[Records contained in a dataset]
- - - - -

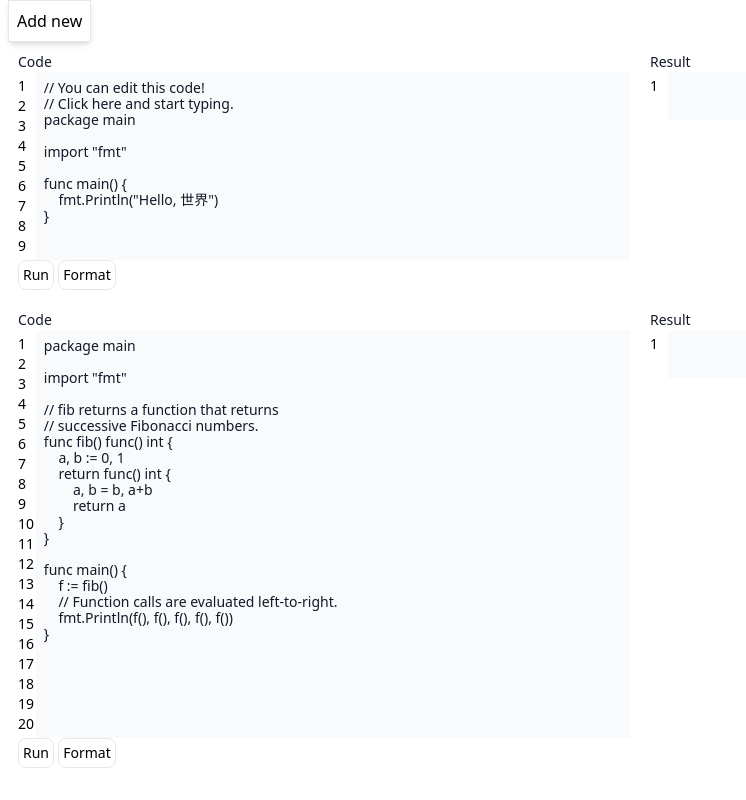
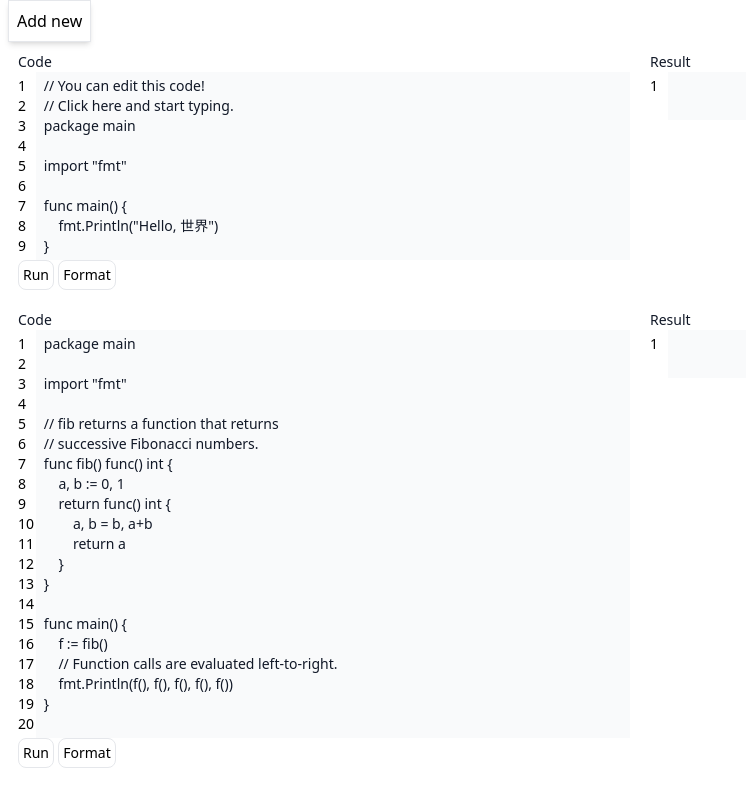
Before and after one commit to mchu1966/playground-snippet, a SvelteKit app: page / in a window 1280 px wide. Shown: the whole page, without its empty margins (0-746 px from the left). Built offline with nearby package versions, Linux system fonts and the light colour scheme; what tw-elements would draw is missing.

Commit message:
code area line height

```diff
--- a/src/components/codeArea.svelte
+++ b/src/components/codeArea.svelte
@@ -45,7 +45,7 @@
 	}
 </script>
 
-<div class="flex flex-row w-full ">
+<div class="flex flex-row w-full">
 	<div class="block p-2.5 w-1/2 ">
 		<label for="large-input" class="block text-sm font-medium text-gray-900 dark:text-white"
 			>Code</label
@@ -61,7 +61,7 @@
 				id="message"
 				rows={height}
 				wrap="off"
-				class="resize-none leading-4 h-grow w-full p-2 text-sm text-gray-900 bg-gray-50 focus:ring-blue-500 focus:border-blue-500 dark:bg-gray-700 dark:border-gray-600 dark:placeholder-gray-400 dark:text-white dark:focus:ring-blue-500 dark:focus:border-blue-500 "
+				class="resize-none leading-5 h-grow w-full py-1 px-2 text-sm text-gray-900 bg-gray-50 focus:ring-blue-500 focus:border-blue-500 dark:bg-gray-700 dark:border-gray-600 dark:placeholder-gray-400 dark:text-white dark:focus:ring-blue-500 dark:focus:border-blue-500 "
 				placeholder="Type your code here..."
 				bind:value={code}
 			/>
@@ -89,7 +89,7 @@
 				id="output"
 				rows={resultHeight}
 				wrap="off"
-				class="resize-none leading-4 h-grow w-full p-2 text-sm text-gray-900 bg-gray-50 focus:ring-blue-500 focus:border-blue-500 dark:bg-gray-700 dark:border-gray-600 dark:placeholder-gray-400 dark:text-white dark:focus:ring-blue-500 dark:focus:border-blue-500 "
+				class="resize-none leading-5 h-grow w-full py-1 px-2 text-sm text-gray-900 bg-gray-50 focus:ring-blue-500 focus:border-blue-500 dark:bg-gray-700 dark:border-gray-600 dark:placeholder-gray-400 dark:text-white dark:focus:ring-blue-500 dark:focus:border-blue-500 "
 				>{result}</textarea
 			>
 		</div>
```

- - - - -

▸ Task description:
Although the records include pictures, output only their text, exactly and completely.

▸ Worked solution:
Before and after one commit to mchu1966/playground-snippet, a SvelteKit app: page / in a window 1280 px wide. Shown: the whole page, without its empty margins (0-746 px from the left). Built offline with nearby package versions, Linux system fonts and the light colour scheme; what tw-elements would draw is missing.

Commit message:
code area line height

```diff
--- a/src/components/codeArea.svelte
+++ b/src/components/codeArea.svelte
@@ -45,7 +45,7 @@
 	}
 </script>
 
-<div class="flex flex-row w-full ">
+<div class="flex flex-row w-full">
 	<div class="block p-2.5 w-1/2 ">
 		<label for="large-input" class="block text-sm font-medium text-gray-900 dark:text-white"
 			>Code</label
@@ -61,7 +61,7 @@
 				id="message"
 				rows={height}
 				wrap="off"
-				class="resize-none leading-4 h-grow w-full p-2 text-sm text-gray-900 bg-gray-50 focus:ring-blue-500 focus:border-blue-500 dark:bg-gray-700 dark:border-gray-600 dark:placeholder-gray-400 dark:text-white dark:focus:ring-blue-500 dark:focus:border-blue-500 "
+				class="resize-none leading-5 h-grow w-full py-1 px-2 text-sm text-gray-900 bg-gray-50 focus:ring-blue-500 focus:border-blue-500 dark:bg-gray-700 dark:border-gray-600 dark:placeholder-gray-400 dark:text-white dark:focus:ring-blue-500 dark:focus:border-blue-500 "
 				placeholder="Type your code here..."
 				bind:value={code}
 			/>
@@ -89,7 +89,7 @@
 				id="output"
 				rows={resultHeight}
 				wrap="off"
-				class="resize-none leading-4 h-grow w-full p-2 text-sm text-gray-900 bg-gray-50 focus:ring-blue-500 focus:border-blue-500 dark:bg-gray-700 dark:border-gray-600 dark:placeholder-gray-400 dark:text-white dark:focus:ring-blue-500 dark:focus:border-blue-500 "
+				class="resize-none leading-5 h-grow w-full py-1 px-2 text-sm text-gray-900 bg-gray-50 focus:ring-blue-500 focus:border-blue-500 dark:bg-gray-700 dark:border-gray-600 dark:placeholder-gray-400 dark:text-white dark:focus:ring-blue-500 dark:focus:border-blue-500 "
 				>{result}</textarea
 			>
 		</div>
```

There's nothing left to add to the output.